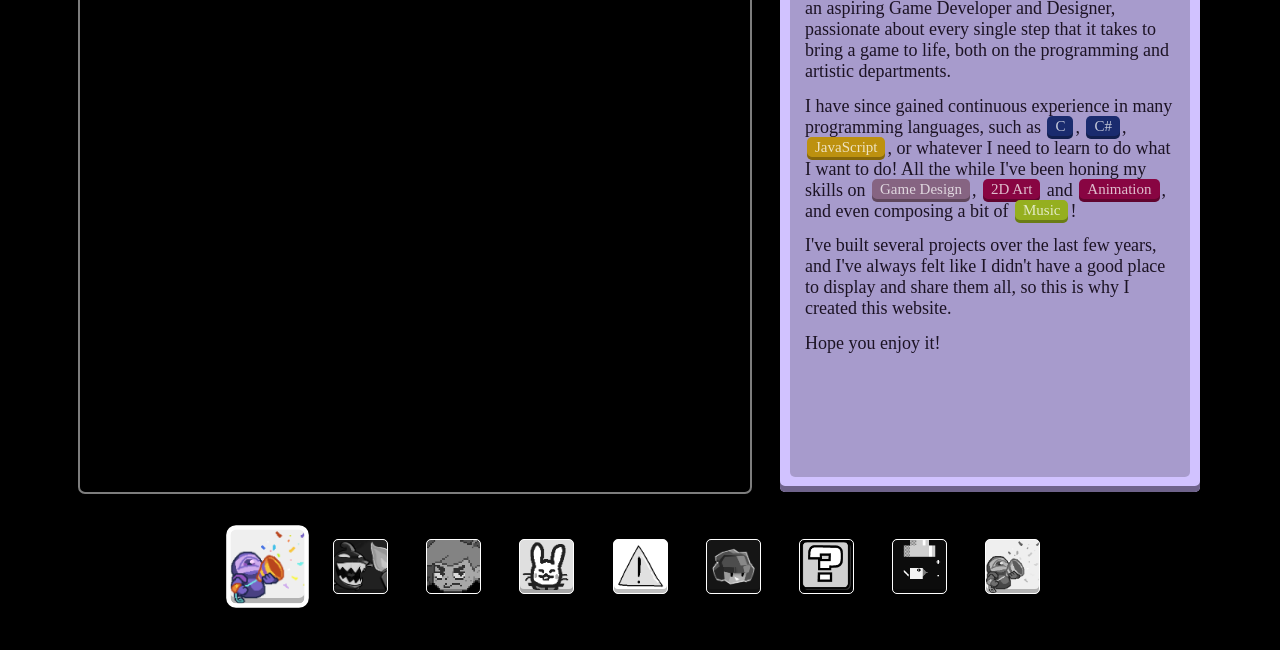
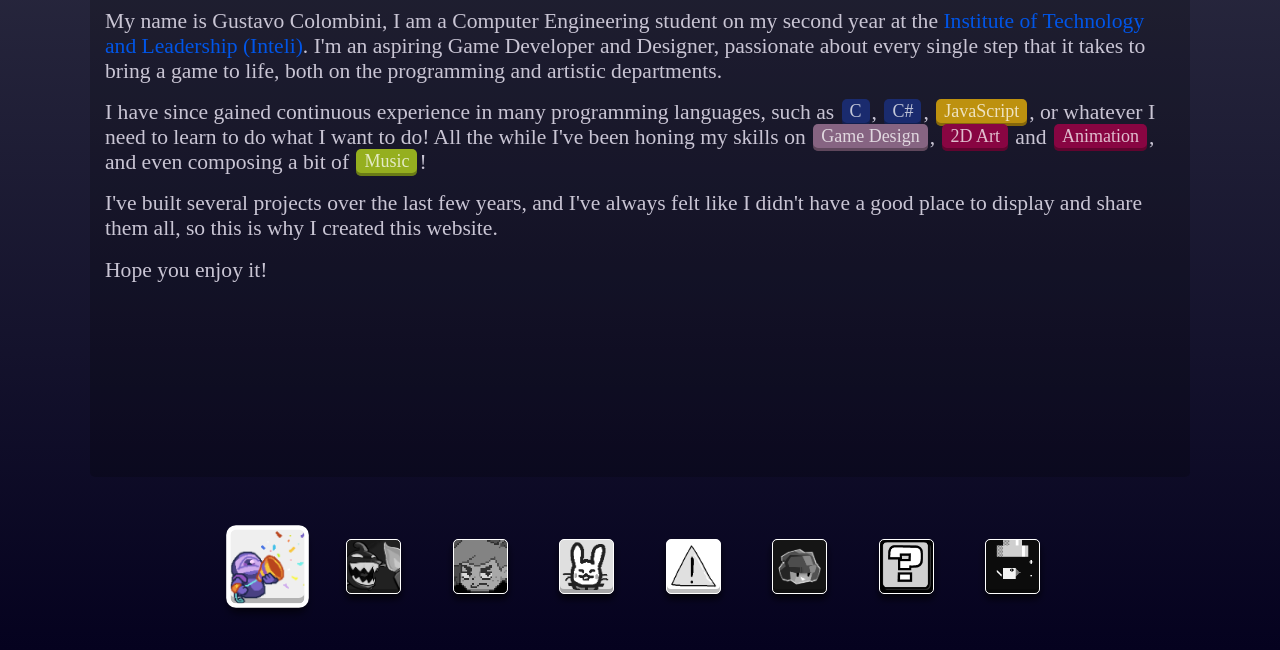
Before and after one commit to gucolombini/gucolombini.github.io, a plain HTML site: page index.html in a window 1280 px wide. Shown: the part 150-800 px from the top of the page. Drawn offline with nearby package versions, Linux system fonts and the light colour scheme; a web font is replaced by a local one.

Commit message:
feat: home screen first version

```diff
--- a/index.html
+++ b/index.html
@@ -8,6 +8,7 @@
 
 </head>
 <body>
+  <div class="bg main active"></div>
   <div class="bg lightly"></div>
   <div class="bg kaos"></div>
   <div class="bg marygold"></div>
@@ -23,10 +24,9 @@
       <div class="gameinfo">
 
         <div class="gameinfo-container main active">
-            <div class="gameinfo-media">
-            </div>
-            <div class="gameinfo-desc">
-              <div class="gameinfo-desc-text">
+            <div class="gameinfo-desc main">
+              <div class="gameinfo-desc-header-title">Gustavo Colombini - Portfolio</div>
+              <div class="gameinfo-desc-text main">
                 <p>My name is Gustavo Colombini, I am a Computer Engineering student on my second year at the <a target="_blank" href="https://www.inteli.edu.br/en/">Institute of Technology and Leadership (Inteli)</a>. I'm an aspiring Game Developer and Designer, passionate about every single step that it takes to bring a game to life, both on the programming and artistic departments.</p>
                 <p>I have since gained continuous experience in many programming languages, such as <span class="label c">C</span>, <span class="label c">C#</span>, <span class="label javascript">JavaScript</span>, or whatever I need to learn to do what I want to do! All the while I've been honing my skills on <span class="label gamedesign">Game Design</span>, <span class="label art">2D Art</span> and <span class="label art">Animation</span>, and even composing a bit of <span class="label music">Music</span>!</p>
                 <p>I've built several projects over the last few years, and I've always felt like I didn't have a good place to display and share them all, so this is why I created this website.</p>
@@ -243,7 +243,7 @@
             </div>
           </div>
 
-          <div class="gameinfo-container other">
+          <!-- <div class="gameinfo-container other">
             <div class="gameinfo-media">
             </div>
             <div class="gameinfo-desc other">
@@ -257,7 +257,7 @@
                 While not full-on games, I have a few repositories I made as assignments for my course, being hosted through GitHub Pages. You can check a few of them out here!
               </div>
             </div>
-          </div>
+          </div> -->
 
       <div class="dock-container">
         <div class="dock">
@@ -269,7 +269,7 @@
           <button class="iconbutton gamelabinc"></button>
           <button class="iconbutton mario"></button>
           <button class="iconbutton bird"></button>
-          <button class="iconbutton other"></button>
+          <!-- <button class="iconbutton other"></button> -->
         </div>
       </div>
       </div>
--- a/style.css
+++ b/style.css
@@ -31,6 +31,10 @@ html, body {
 .bg.active {
   opacity: 1;
   transition: opacity 2s ease;
+}
+
+.bg.main {
+  background-image: linear-gradient(to bottom, #2d2d42, #05021f);
 }
 
 .bg.lightly {
@@ -359,6 +363,14 @@ html, body {
   box-shadow: 0 -6px 0px 0px rgb(111, 99, 139) inset;
 }
 
+.gameinfo-desc.main {
+  max-width: none;
+  width: 100%;
+  background-color: #0000;
+  color: #c9c5d4;
+  box-shadow: none;
+}
+
 .gameinfo-desc.lightly {
   color: rgb(255, 242, 208);
   background-color: #392F58;
@@ -452,6 +464,10 @@ html, body {
   align-items: center;
   gap: 10px;
   text-align: center;
+}
+
+.gameinfo-desc-text.main {
+  font-size: larger;
 }
 
 .downloadbutton {
```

★ ★ ★ ★ ★ ★ ★

Exercise prompt =>
Tell how many lines of the listing include the word "color"; the number alone is the answer.

Answer =>
4